In past years, media outlets and parents have turned to a term, "dry drowning" (or "secondary drowning"), to explain a rare phenomenon that can occur after a child — or anyone — has been swimming (we admit to being confused ourselves). However, as it turns out, "dry drowning" isn't an actual medical term and this condition — in which children develop fevers and experience symptoms like vomiting days after swimming — has been grossly over-reported as something that can commonly occur, worrying parents all over the world.
We spoke to Dr. Evan Weiner, the director of emergency medicine at St. Christopher's Hospital For Children in Philadelphia, who was able to clarify some of the finer details of this condition for us, as well as provide the correct medical terminology.

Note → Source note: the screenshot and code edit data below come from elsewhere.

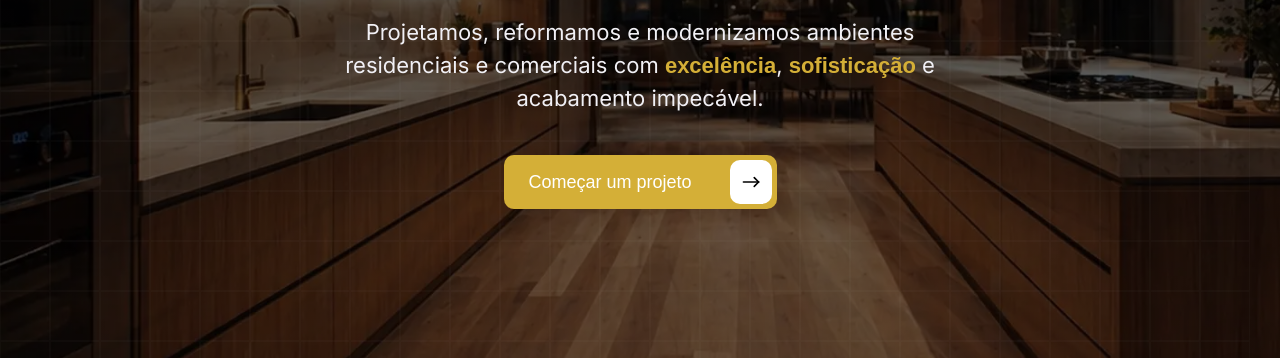
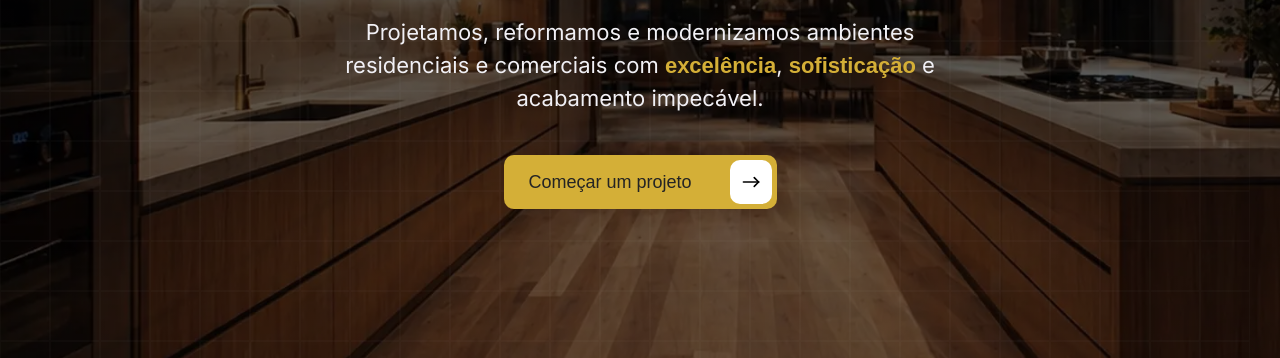
Before and after one commit to wagstalos/projeto-megaarte, a website: page index.html in a window 1280 px wide. Shown: the part 359-717 px from the top of the page. Drawn offline with Linux system fonts and the light colour scheme.

Commit message:
feat: implement primary, secondary, and project button styles

```diff
--- a/scss/_buttons.scss
+++ b/scss/_buttons.scss
@@ -12,12 +12,11 @@
     background-color: $brand-main;
     line-height: 40px;
     font-weight: 500;
-    color: $brand-black;
-    transition: background-color 0.5s;
-    color: $white;
+    color: $black;
+    transition: all 0.5s;
 
     &:hover {
-        background-color: $brand-black;
+        filter: brightness(0.85);
     }
 }
 
```
Also changed, not shown: css/main.css.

"'Dry drowning' is not a medical term," Dr. Weiner told POPSUGAR. "References to 'dry drowning' create a false worry that someone will be swimming and asymptomatic one day and then decompensate the next. The terms we use today are 'fatal drowning,' 'nonfatal drowning with injury,' and 'nonfatal drowning without injury.' Basically, it's about the lasting outcome. If the patient is alive, then I'd call it nonfatal drowning."
Additionally, Dr. Weiner shared that the most vulnerable population in terms of drowning are toddlers, but that drowning doesn't look how you think it does, which is why you need to remain vigilant around bodies of water with small children. "A typical drowning victim that doesn't necessarily need to be submerged in the water, is someone who is motionless, just above the water, but is probably experiencing laryngospasm (when water is taken in through the nose and/or mouth, causing the vocal cords to spasm and close). This is in contrast to the Hollywood drowning victim thrashing in the water."
With that in mind, Dr. Weiner shared the signs and symptoms of this condition with us so that in the rare case your child develops any of them, you can be on guard and ready to act.
- Coughing or choking
- Difficulty breathing
- Chest pain
In terms of a timeline, initial symptoms are immediate, and will only get worse over time. "If water is aspirated (not swallowed), symptoms can develop over a 24-hour period, but the patient would experience initial symptoms — such as coughing, choking, and breathing problems — that get worse," Dr. Weiner said. "If the child is persistently coughing, choking, or having difficulty breathing after swimming, the child should be monitored to make sure the symptoms do not worsen. If symptoms do worsen, the child should be taken to their pediatrician or nearest emergency room."